It’s a Wonderful Life (1947)- I wasn’t born yet. When I was just finishing high school though I it's a wonderful lifewent through a mad rush of trying to catch up on all the classics that I had missed out on account of not existing yet. It’s a Wonderful Life may to this day still be my sentimental favourite. George Bailey really did have a wonderful life and he finally comes to appreciate it on Christmas Eve, stumbling home through the snow yelling “Merry Christmas, Bedford Falls!”. I watch it every Christmas and start crying every time at some point in the last five minutes. If I’ve managed to stay strong though the part that gets me is “Attaboy, Clarence”.

The Sixth Sense (1999)-  Someone had already ruined the ending for me but my favourite part sixth senseisn’t the twist anyway. Haley Joel Osment has seen dead people all along but finally comes clean to his mom at the end while stuck in traffic.At first, she’s furious with him for wasting her time with such a story but she’s won over by his intimate knowledge of her conversation’s with her mother’s grave. “She said you asked her a question and the answer is: ‘Every day’. What did you ask her?” Toni Collette cries as she struggles to say “I asked if I made her proud” and I always cry along with her. Her performance is far better than the film’s notoriously hammy writer-director deserved.

one flew over the cookoo's nestOne Flew Over the Cookoo’s Nest- (1975)- Billy (Brad Dourif) is so pleased with himself about last night’s partying that he can finally stand up to Nurse Ratched (Louise Fletcher) and isn’t even stuttering anymore. He resists her attempts to burst his bubble until she hits a nerve. “What would your mother have to say about this?”. And the stutter’s back. Nurse Ratched makes me so mad.

Vertigo- (1958)- I spent a long time trying to get Kim Nvertigoovak’s scream in the final scene out of my head and I will not go through it again. I’ve rewatched the movie several times but stop it before the end.

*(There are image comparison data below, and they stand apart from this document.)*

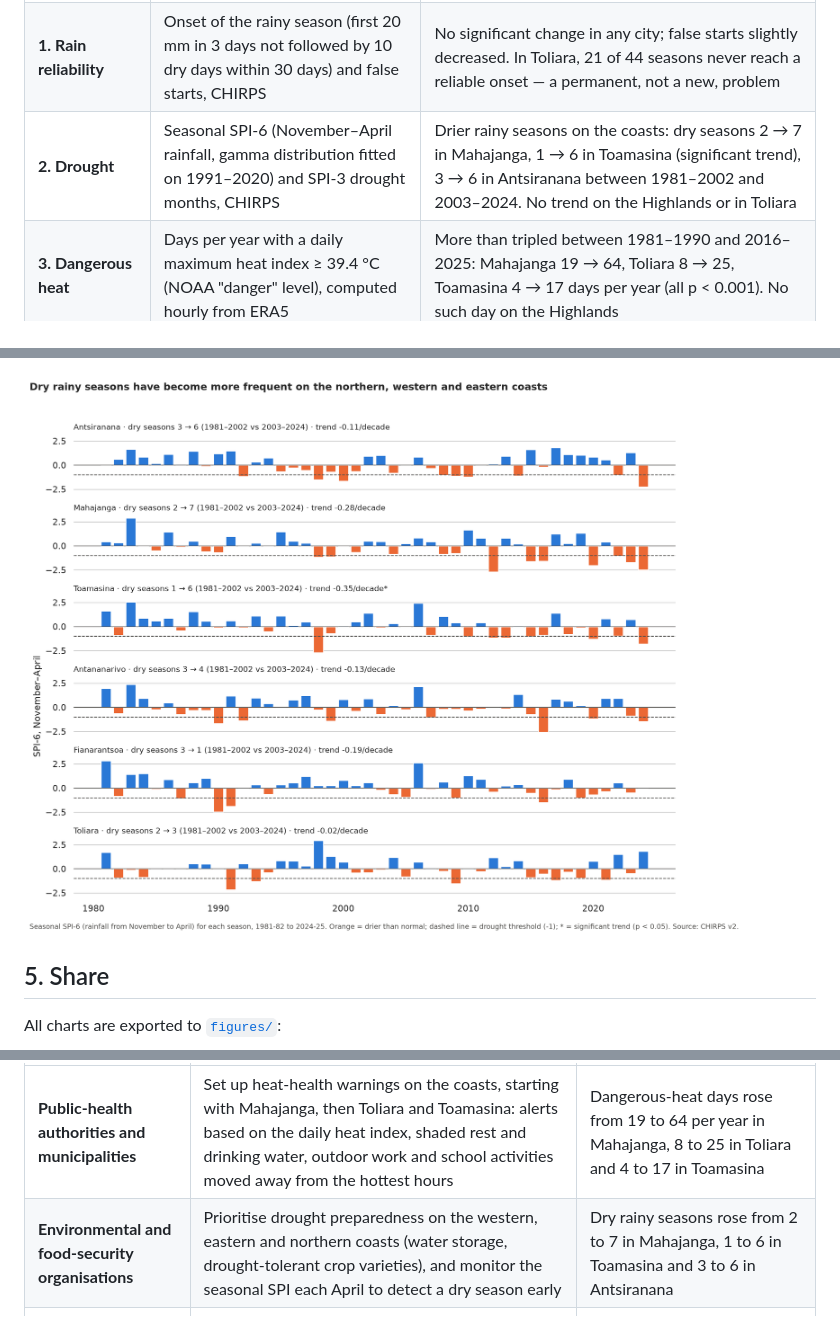
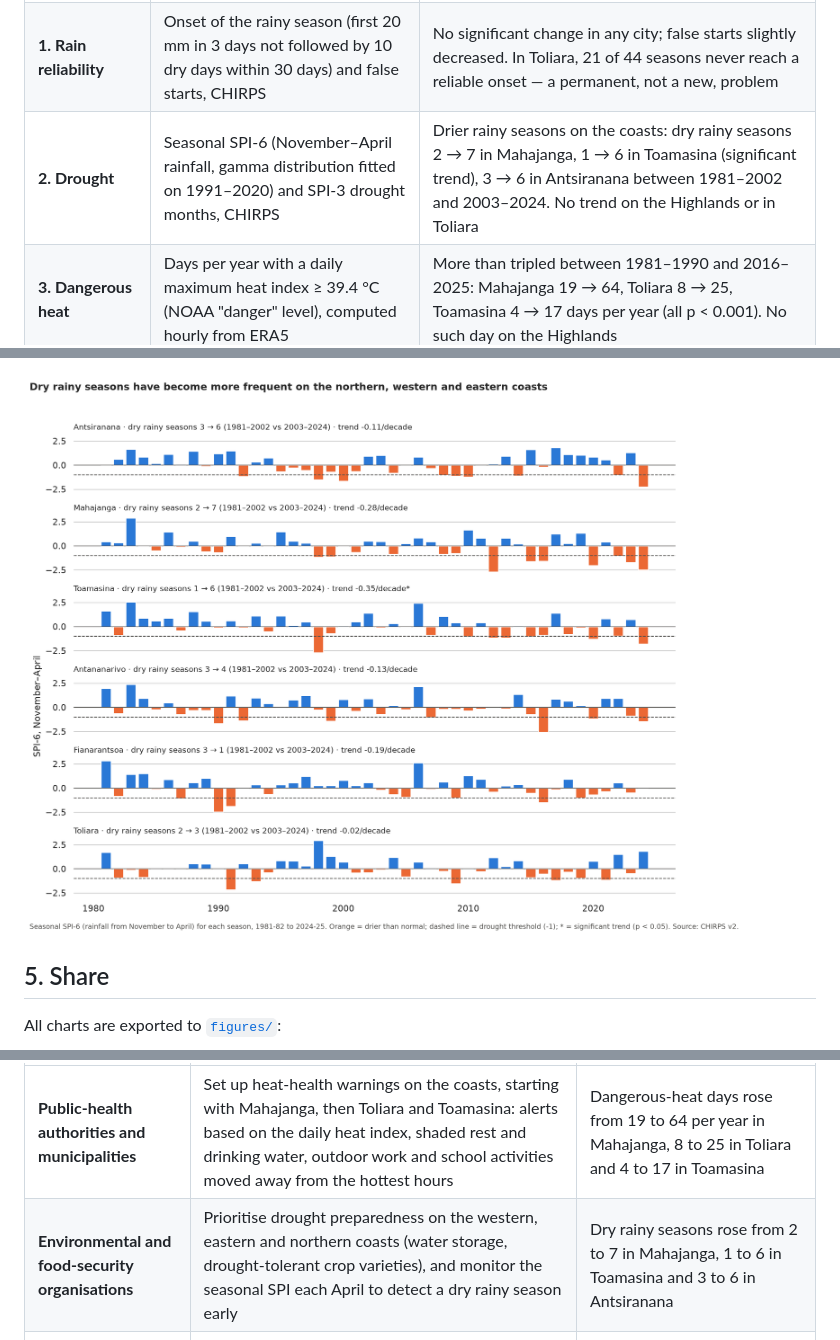
Before and after one commit to nirinaHelena/heather, a Markdown page: README.md, 3 parts joined by grey strips. GitHub-like rendering; pictures changed too: figures/05_drought_spi.png.

```diff
--- a/README.md
+++ b/README.md
@@ -152,7 +152,7 @@ The analysis is in [`notebooks/02_analysis.ipynb`](notebooks/02_analysis.ipynb).
 |---|---|---|
 | **Background warming** | Annual mean temperature, ERA5, cross-checked with NASA POWER | All six cities warmed by +0.18 to +0.26 °C per decade (about +1 °C since 1981). Daytime maximums rise faster than night-time minimums |
 | **1. Rain reliability** | Onset of the rainy season (first 20 mm in 3 days not followed by 10 dry days within 30 days) and false starts, CHIRPS | No significant change in any city; false starts slightly decreased. In Toliara, 21 of 44 seasons never reach a reliable onset — a permanent, not a new, problem |
-| **2. Drought** | Seasonal SPI-6 (November–April rainfall, gamma distribution fitted on 1991–2020) and SPI-3 drought months, CHIRPS | Drier rainy seasons on the coasts: dry seasons 2 → 7 in Mahajanga, 1 → 6 in Toamasina (significant trend), 3 → 6 in Antsiranana between 1981–2002 and 2003–2024. No trend on the Highlands or in Toliara |
+| **2. Drought** | Seasonal SPI-6 (November–April rainfall, gamma distribution fitted on 1991–2020) and SPI-3 drought months, CHIRPS | Drier rainy seasons on the coasts: dry rainy seasons 2 → 7 in Mahajanga, 1 → 6 in Toamasina (significant trend), 3 → 6 in Antsiranana between 1981–2002 and 2003–2024. No trend on the Highlands or in Toliara |
 | **3. Dangerous heat** | Days per year with a daily maximum heat index ≥ 39.4 °C (NOAA "danger" level), computed hourly from ERA5 | More than tripled between 1981–1990 and 2016–2025: Mahajanga 19 → 64, Toliara 8 → 25, Toamasina 4 → 17 days per year (all p < 0.001). No such day on the Highlands |
 | **4. Regions** | Comparison of the three risks city by city | The most exposed regions differ by risk. **Mahajanga** is the only city where two risks rise together (heat and drought). The Highlands warm as fast as the coasts but are protected from dangerous heat by altitude |
 
@@ -180,7 +180,7 @@ These recommendations follow directly from the measured climate hazards. They do
 | Stakeholder | Recommendation | Based on |
 |---|---|---|
 | **Public-health authorities and municipalities** | Set up heat-health warnings on the coasts, starting with Mahajanga, then Toliara and Toamasina: alerts based on the daily heat index, shaded rest and drinking water, outdoor work and school activities moved away from the hottest hours | Dangerous-heat days rose from 19 to 64 per year in Mahajanga, 8 to 25 in Toliara and 4 to 17 in Toamasina |
-| **Environmental and food-security organisations** | Prioritise drought preparedness on the western, eastern and northern coasts (water storage, drought-tolerant crop varieties), and monitor the seasonal SPI each April to detect a dry season early | Dry rainy seasons rose from 2 to 7 in Mahajanga, 1 to 6 in Toamasina and 3 to 6 in Antsiranana |
+| **Environmental and food-security organisations** | Prioritise drought preparedness on the western, eastern and northern coasts (water storage, drought-tolerant crop varieties), and monitor the seasonal SPI each April to detect a dry rainy season early | Dry rainy seasons rose from 2 to 7 in Mahajanga, 1 to 6 in Toamasina and 3 to 6 in Antsiranana |
 | **Farmers and agricultural extension services** | Keep current sowing calendars: the start of the rains has not shifted. In the South, only sow after a reliable onset (about 20 mm over 3 days) and favour short-cycle, drought-tolerant crops | No significant change in onset dates; in Toliara, half of the seasons never reach a reliable onset and 4.4 false starts occur per season |
 | **Citizens and local communities** | Share these results in a simple form (warming stripes, city-level figures) so that people can see how their region's climate has changed in their lifetime | All six cities warmed by about 1 °C since 1981 |
 
```
Also changed, not shown: 2 other files.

wall-eWall-E- (2008) Three words: “Computer: Define “dancing”.

Memento- (2000) My friends and I watched it on DVD and enjoyed the experience so much we kept pausing it so we could work together trying to piece the whole thing together. Then comes the ending. We had never considered that maybe our trusted mementonarrator was lying to us and to himself. How many lies have I cleverly planted in my own memory and how many lies have we left behind in our writings for future generations to believe. Christopher Nolan’s best film.

eternal sunshine of the spotless mindEternal Sunshine of the Spotless Mind- (2004) After spending so much time reliving painful and ugly moments between Clementine and Joel, I was quite disarmament when we stumbled upon a beautiful and tender one. It seems to catch Joel off guard too as he finds himself pleading with the guys erasing his memory to just let him keep this one. Now I often call this my favourite movie but the first time I saw it, I wasn’t sure what to make of it at first. This scene is the exact moment where I realized I was loving it.

Grapes of Wrath- (1940)  This is probably my favourite book adaptation of all time. It’s made grapes of wrath 2of so many tragic and hopeful moments, most of them almost directly from the novel. Director John Ford knew better than to mess with Steinbeck. If I had to pick just one scene,it would be the Joad family piling into a truck leaving the only hope they know after Ma Joad burns the family souvenirs they didn’t have room for.